"I think one consequence of this is that a lot of people will retreat even further into self-censorship," Steyn told Fox News's Megyn Kelly.
In fact, several major newspapers on Wednesday, in reporting on the Paris attack, obscured the cartoon images of Mohammed published by Charlie Hebdo.
"The New York Daily News won't even show -- and it dishonors the dead in Paris by not even showing properly the cartoons. They pixilated Mohammed out of it, so it looks like Mohammed is into the witness protection program, but they left the hook-nose Jew in, and that exactly gets to the double standard here.
"You can say anything you like about Christianity, you can say anything you like about Judaism, but these guys -- everybody understand the message that if you say something about Islam, these guys will kill you.
Steyn noted that Charlie Hebdo was one of the few publications willing to reprint the Danish Mohammed cartoons in 2006: "I'm proud to have written for the only Canadian magazine to publish those cartoons," Steyn added.
"And it's because The New York Times didn't, and Le Monde in Paris didn't and the London Times didn't, and all the other great newspapers of the world didn't, that they (Charlie Hebdo) were forced to bear a burden that should have been more widely dispersed."

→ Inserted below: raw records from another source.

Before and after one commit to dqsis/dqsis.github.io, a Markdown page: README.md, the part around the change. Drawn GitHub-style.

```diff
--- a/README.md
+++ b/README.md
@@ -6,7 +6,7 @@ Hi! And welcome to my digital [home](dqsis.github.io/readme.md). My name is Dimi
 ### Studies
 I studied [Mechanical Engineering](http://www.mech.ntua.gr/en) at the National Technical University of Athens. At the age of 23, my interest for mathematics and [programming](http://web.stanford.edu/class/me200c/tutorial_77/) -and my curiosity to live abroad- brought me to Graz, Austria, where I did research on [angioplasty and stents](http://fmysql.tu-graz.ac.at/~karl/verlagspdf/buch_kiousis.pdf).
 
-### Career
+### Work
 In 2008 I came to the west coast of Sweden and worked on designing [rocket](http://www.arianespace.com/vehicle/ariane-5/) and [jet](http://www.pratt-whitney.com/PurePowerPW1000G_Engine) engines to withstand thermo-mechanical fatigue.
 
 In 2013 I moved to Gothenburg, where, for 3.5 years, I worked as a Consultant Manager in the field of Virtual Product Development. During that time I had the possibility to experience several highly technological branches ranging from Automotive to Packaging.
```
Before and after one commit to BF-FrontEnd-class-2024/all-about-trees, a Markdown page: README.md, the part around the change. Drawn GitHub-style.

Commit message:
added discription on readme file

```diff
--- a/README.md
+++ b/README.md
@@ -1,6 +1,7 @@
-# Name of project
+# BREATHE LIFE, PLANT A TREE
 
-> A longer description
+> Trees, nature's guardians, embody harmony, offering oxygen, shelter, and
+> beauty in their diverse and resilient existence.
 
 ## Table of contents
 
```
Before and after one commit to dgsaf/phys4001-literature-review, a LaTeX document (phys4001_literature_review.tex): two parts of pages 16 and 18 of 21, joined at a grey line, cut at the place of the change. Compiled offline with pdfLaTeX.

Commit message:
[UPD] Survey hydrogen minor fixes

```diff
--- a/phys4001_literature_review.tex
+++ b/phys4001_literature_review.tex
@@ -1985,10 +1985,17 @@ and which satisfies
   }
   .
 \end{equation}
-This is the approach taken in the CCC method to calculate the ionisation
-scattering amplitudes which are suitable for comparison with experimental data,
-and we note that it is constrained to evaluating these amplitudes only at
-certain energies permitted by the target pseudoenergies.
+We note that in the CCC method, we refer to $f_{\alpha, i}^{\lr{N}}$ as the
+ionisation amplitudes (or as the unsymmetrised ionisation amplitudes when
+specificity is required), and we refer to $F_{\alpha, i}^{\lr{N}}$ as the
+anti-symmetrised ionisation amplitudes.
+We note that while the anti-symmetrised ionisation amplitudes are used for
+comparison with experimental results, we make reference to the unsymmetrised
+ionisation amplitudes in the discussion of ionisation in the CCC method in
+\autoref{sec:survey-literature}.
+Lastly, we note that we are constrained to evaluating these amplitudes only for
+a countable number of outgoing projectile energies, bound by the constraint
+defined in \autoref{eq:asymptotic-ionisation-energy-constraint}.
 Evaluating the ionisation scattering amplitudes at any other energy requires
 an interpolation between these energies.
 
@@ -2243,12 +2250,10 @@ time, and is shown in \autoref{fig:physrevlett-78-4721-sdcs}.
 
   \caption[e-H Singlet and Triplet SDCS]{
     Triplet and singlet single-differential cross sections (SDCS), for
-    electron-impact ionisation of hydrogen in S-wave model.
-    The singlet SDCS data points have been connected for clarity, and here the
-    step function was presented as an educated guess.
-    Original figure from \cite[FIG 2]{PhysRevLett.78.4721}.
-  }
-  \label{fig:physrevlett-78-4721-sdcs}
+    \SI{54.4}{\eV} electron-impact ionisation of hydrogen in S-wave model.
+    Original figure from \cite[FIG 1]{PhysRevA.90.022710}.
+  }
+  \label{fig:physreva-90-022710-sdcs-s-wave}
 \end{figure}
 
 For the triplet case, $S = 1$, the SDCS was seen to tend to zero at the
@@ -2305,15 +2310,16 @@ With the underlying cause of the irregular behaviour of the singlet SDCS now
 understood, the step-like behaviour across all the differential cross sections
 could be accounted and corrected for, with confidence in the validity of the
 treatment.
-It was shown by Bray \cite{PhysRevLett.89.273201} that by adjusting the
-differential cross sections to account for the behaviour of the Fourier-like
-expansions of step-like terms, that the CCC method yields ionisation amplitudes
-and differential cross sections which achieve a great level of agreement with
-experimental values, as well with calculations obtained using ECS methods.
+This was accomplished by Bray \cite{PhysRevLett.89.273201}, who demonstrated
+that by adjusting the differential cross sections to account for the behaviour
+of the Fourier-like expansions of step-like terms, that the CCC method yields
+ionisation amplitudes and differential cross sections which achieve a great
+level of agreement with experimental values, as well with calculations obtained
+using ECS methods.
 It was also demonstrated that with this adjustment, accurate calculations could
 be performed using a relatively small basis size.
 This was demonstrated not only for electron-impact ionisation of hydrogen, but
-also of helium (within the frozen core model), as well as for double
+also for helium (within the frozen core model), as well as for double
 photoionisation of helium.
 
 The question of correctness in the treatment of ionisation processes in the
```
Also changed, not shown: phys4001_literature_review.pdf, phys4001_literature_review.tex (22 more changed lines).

The cartoons have become a news story, especially after people have been killed for them, Steyn said: "But the fact that major newspapers still didn't have the courage to show these cartoons after they became a news story, is why these brave men at Charlie Hebdo had to bear the burden almost single-handed."